Kobe Bryant was in the NBA news recently when his former big man Andrew Bynum responded to an inquiry as to how Bynum thought Bryant helped mature his game.
When Bynum was asked about his on-court relationship with Bryant, he made it sound like a double-edged sword.
Bynum noted that Bryant will draw double teams and make it easier for teammates to get open looks. On the other hand, Bryant admittedly loves to shoot and will often overlook guys in the post with excellent position.
It was an open and honest critique. I appreciated the insight from Bynum and it made me reflect on Bryant’s relationships with his big men. Often as tumultuous as they were successful, the Laker teams of the Byrant era relied on those relationships for just about everything.
The Kobe Bryant Chronicles fittingly began with a big man. Jerry West shipped highly regarded center Vlade Divac to Charlotte for the rights to a little known, fresh out of high school guard in Kobe Bean Bryant.
That trade would be the basketball equivalent of Babe Ruth to the Yankees, but the Lakers seem to get lucky in these situations. (Bryant for Divac is only one example. The Pau Gasol trade and the Dwight Howard trade made little basketball sense at the time.)
Bryant’s years with Shaquille O’Neal resulted in some amazing feats. However, the title run was limited to three years because neither wanted to share the spotlight. O’Neal’s book released about a year ago let us into some of the grievances between the two.

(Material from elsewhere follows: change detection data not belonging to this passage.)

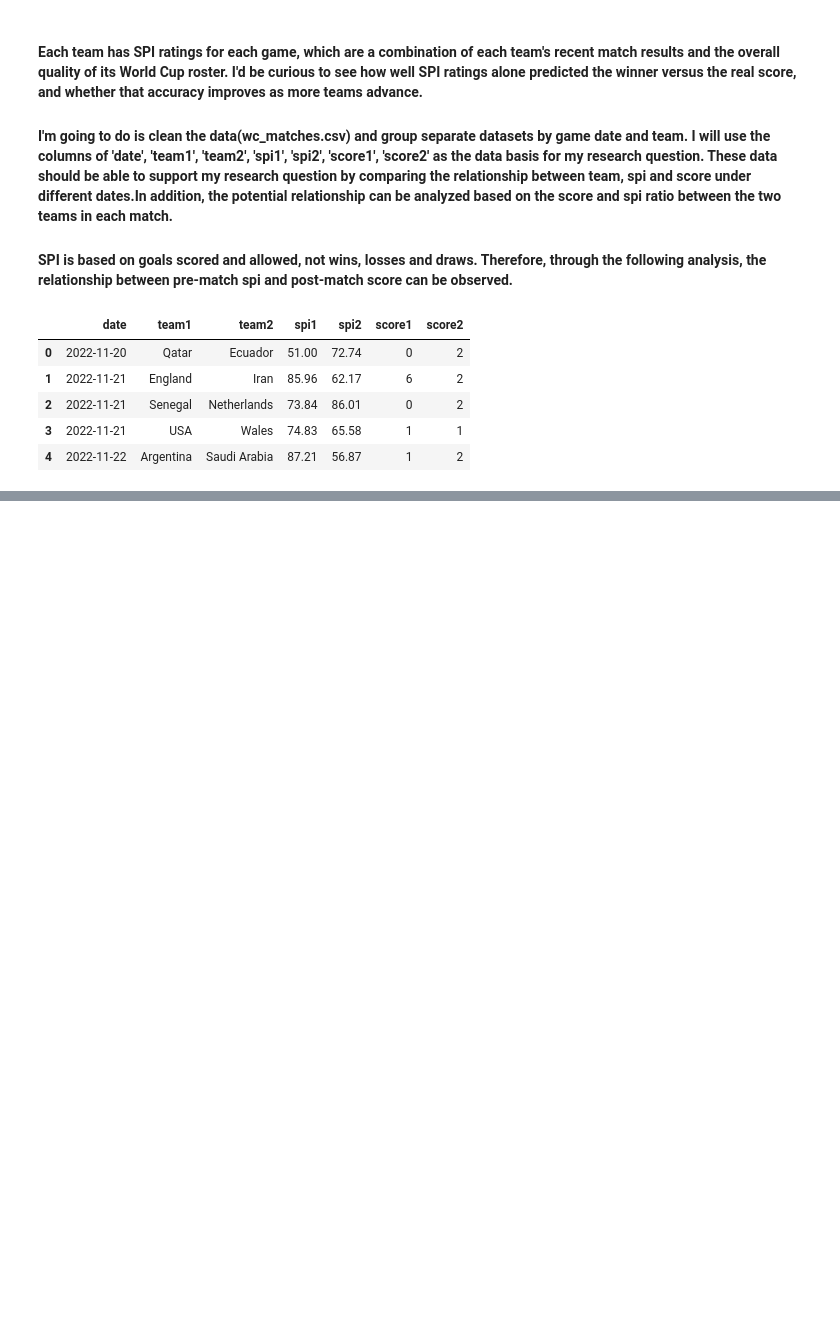
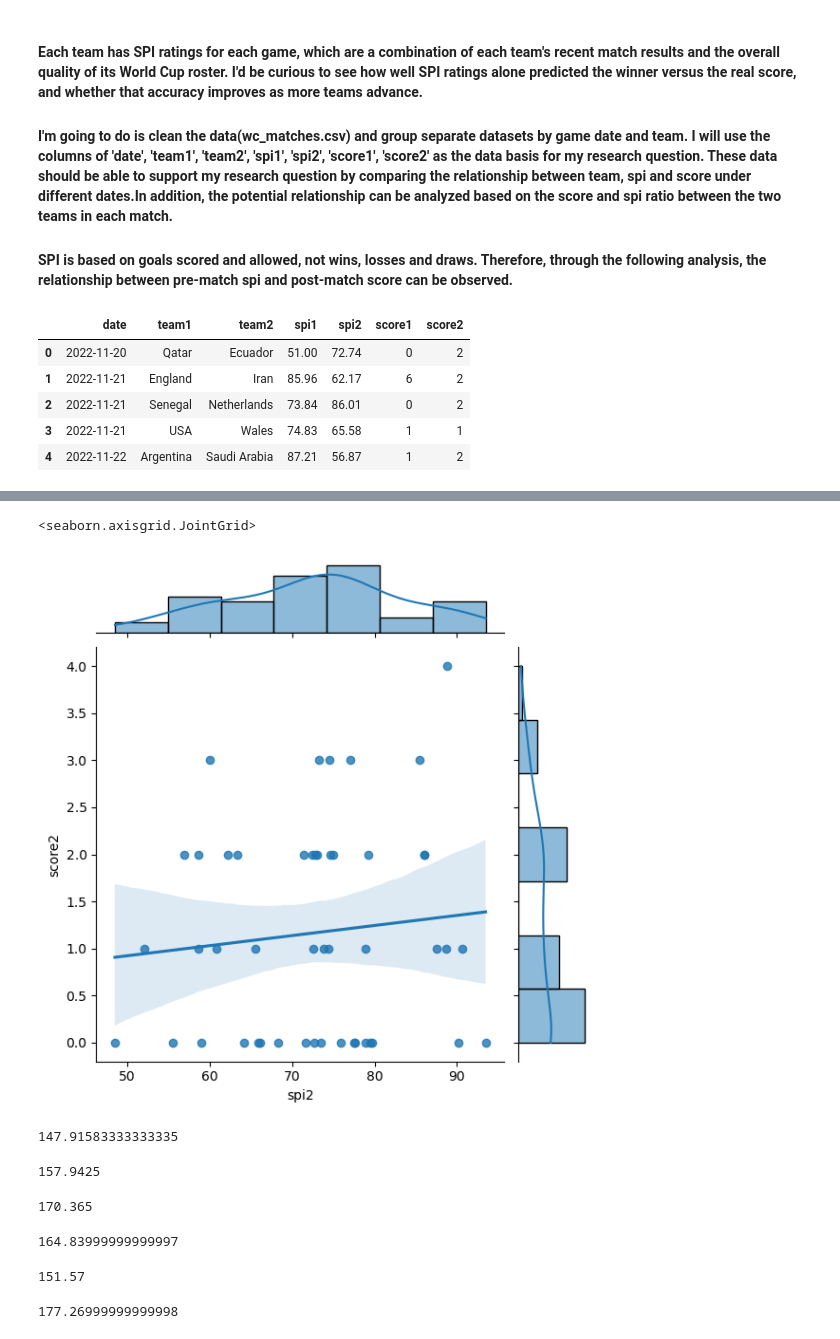
Before and after one commit to ubco-W2022T2-data301/project-group-group41, a Jupyter notebook: analysis/analysis2_Runmeng_Qin.ipynb, the cells around one changed output, grey strips where cells are left out. Cells and saved outputs as stored; diff of their text form; code cells hidden in the pictures; blank space fills up the shorter version.

```diff
--- a/analysis/analysis2_Runmeng_Qin.ipynb
+++ b/analysis/analysis2_Runmeng_Qin.ipynb
@@ -26,0 +124,5 @@ df_use.head()
+# %%
+sns.jointplot(x='spi2', y='score2', data=df_groupStage, kind='reg')
+# %% [output]
+<seaborn.axisgrid.JointGrid>
+[figure, added]
@@ -26,0 +131,36 @@ df_use.head()
+# %%
+groupstageSpi=df_groupStage["spi1"]+df_groupStage["spi2"]
+groupstageSpi=sum(groupstageSpi)/len(groupstageSpi)
+print(groupstageSpi)
+# %% [output]
+147.91583333333335
+# %%
+roundOSixteenSpi=df_roundOSixteen["spi1"]+df_roundOSixteen["spi2"]
+roundOSixteenSpi=sum(roundOSixteenSpi)/len(roundOSixteenSpi)
+print(roundOSixteenSpi)
+# %% [output]
+157.9425
+# %%
+quarterFinalspi=df_quarterFinals["spi1"]+df_quarterFinals["spi2"]
+quarterFinalspi=sum(quarterFinalspi)/len(quarterFinalspi)
+quarterFinalspi
+# %% [output]
+170.365
+# %%
+semifinalspi=df_semifinal["spi1"]+df_semifinal["spi2"]
+semifinalspi=sum(semifinalspi)/len(semifinalspi)
+print(semifinalspi)
+# %% [output]
+164.83999999999997
+# %%
+ThirdPlaceMatchspi=df_ThirdPlaceMatch["spi1"]+df_ThirdPlaceMatch["spi2"]
+ThirdPlaceMatchspi=sum(ThirdPlaceMatchspi)/len(ThirdPlaceMatchspi)
+print(ThirdPlaceMatchspi)
+# %% [output]
+151.57
+# %%
+finalspi=df_final["spi1"]+df_final["spi2"]
+finalspi=sum(finalspi)/len(finalspi)
+print(finalspi)
+# %% [output]
+177.26999999999998
```
Also changed, not shown: parts of 19 cells of this notebook, 1 other file.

Following the trade of O’Neal to Miami, the Lakers were in limbo for a couple of seasons. Bryant was widely regarded as the greatest player on the planet. The Lakers were not winning many games, and were certainly not at championship level. He frustratingly demanded a trade.
During this time Bryant accomplished amazing individual achievements, but until Gasol got to Los Angeles nothing had moved forward with the team.

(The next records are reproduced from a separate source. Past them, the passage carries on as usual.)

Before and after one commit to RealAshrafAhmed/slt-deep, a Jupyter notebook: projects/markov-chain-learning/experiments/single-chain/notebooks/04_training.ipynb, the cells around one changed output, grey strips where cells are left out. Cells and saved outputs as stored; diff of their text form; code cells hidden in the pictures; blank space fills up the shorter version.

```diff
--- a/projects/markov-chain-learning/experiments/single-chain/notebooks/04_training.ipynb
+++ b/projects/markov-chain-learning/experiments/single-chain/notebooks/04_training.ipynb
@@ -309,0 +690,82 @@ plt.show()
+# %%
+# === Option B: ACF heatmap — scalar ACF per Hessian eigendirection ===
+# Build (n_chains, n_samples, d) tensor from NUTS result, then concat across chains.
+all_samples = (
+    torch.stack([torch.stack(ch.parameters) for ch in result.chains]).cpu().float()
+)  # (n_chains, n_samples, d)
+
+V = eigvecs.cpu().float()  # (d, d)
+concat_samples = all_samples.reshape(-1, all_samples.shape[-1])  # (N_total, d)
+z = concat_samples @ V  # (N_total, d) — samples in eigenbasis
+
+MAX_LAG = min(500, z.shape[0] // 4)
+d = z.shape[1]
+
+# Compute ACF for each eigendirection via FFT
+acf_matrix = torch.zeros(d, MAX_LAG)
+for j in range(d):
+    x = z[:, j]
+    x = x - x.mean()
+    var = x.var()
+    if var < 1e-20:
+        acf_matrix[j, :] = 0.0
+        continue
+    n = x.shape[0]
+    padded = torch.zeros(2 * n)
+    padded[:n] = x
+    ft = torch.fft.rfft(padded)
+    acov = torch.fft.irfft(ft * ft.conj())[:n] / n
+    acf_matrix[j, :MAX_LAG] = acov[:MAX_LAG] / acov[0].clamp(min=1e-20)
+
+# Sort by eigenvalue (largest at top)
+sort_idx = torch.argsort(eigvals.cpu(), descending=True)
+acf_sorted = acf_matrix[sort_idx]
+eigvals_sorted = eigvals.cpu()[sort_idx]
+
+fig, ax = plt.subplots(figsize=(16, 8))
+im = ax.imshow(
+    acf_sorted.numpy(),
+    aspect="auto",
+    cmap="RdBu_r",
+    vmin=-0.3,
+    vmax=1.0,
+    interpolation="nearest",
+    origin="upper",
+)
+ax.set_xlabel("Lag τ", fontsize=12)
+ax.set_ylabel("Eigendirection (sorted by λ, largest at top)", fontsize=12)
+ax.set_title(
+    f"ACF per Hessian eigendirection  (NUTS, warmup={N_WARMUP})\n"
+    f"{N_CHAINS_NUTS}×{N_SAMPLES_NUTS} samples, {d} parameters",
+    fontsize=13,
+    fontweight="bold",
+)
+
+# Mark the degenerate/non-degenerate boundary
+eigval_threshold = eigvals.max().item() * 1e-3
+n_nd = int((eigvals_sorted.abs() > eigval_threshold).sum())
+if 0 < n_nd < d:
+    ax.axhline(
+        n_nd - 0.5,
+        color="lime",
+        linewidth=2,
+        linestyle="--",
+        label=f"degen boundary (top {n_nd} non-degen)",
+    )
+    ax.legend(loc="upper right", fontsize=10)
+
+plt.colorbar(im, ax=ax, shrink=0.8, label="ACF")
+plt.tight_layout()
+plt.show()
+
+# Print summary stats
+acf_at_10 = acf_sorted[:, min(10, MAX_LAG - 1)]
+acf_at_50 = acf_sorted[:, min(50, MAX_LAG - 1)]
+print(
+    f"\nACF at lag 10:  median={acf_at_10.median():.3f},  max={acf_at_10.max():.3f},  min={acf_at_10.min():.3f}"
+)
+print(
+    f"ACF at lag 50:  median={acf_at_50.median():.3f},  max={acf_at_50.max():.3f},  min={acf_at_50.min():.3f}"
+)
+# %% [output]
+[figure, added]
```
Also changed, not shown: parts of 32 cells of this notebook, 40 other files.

Bryant and Gasol’s relationship has been the smoothest of Bryant’s career, but that is because everybody knows that between those two Bryant is the alpha male. He will take over. He will get angry at you and make you pay on the court. Gasol’s nature is to acquiesce to Bryant’s personality rather than combat it, which is why, despite his criticisms for being soft, the Lakers have been so successful the past five years.
Now we come to Dwight Howard. Howard is the new-era superstar. This is much different from when Bryant was watching the game and growing up playing ball. Bryant grew up watching and idolizing Michael Jordan. So he adopted that mean streak, that “I want the ball. Get out of my way” attitude. Good or bad, that is what he is.
Howard has more of a LeBron James attitude toward what being a superstar in the NBA is. He wants people to like him. He wants to keep his sponsors. Howard’s image is that of a nice guy and he has made a lot of money with that image. However, he still thinks of himself as a superstar because that is what everybody says he is.
So when those two personalities meet and something goes wrong on the court, Bryant yells at whoever made the mistake. Howard is not used to that, and because of that he has been less aggressive than usual despite the fact that Bryant is taking less shots per game than last season.
Bryant’s relationships with his big men throughout the years dictated that team’s success. The rest of this year will be no different. It appears he has grown to pass the ball more, but will Howard be willing to go all out? I don’t know. The good thing for the Lakers is they still have enough time to figure out the answer before it’s too late to fix.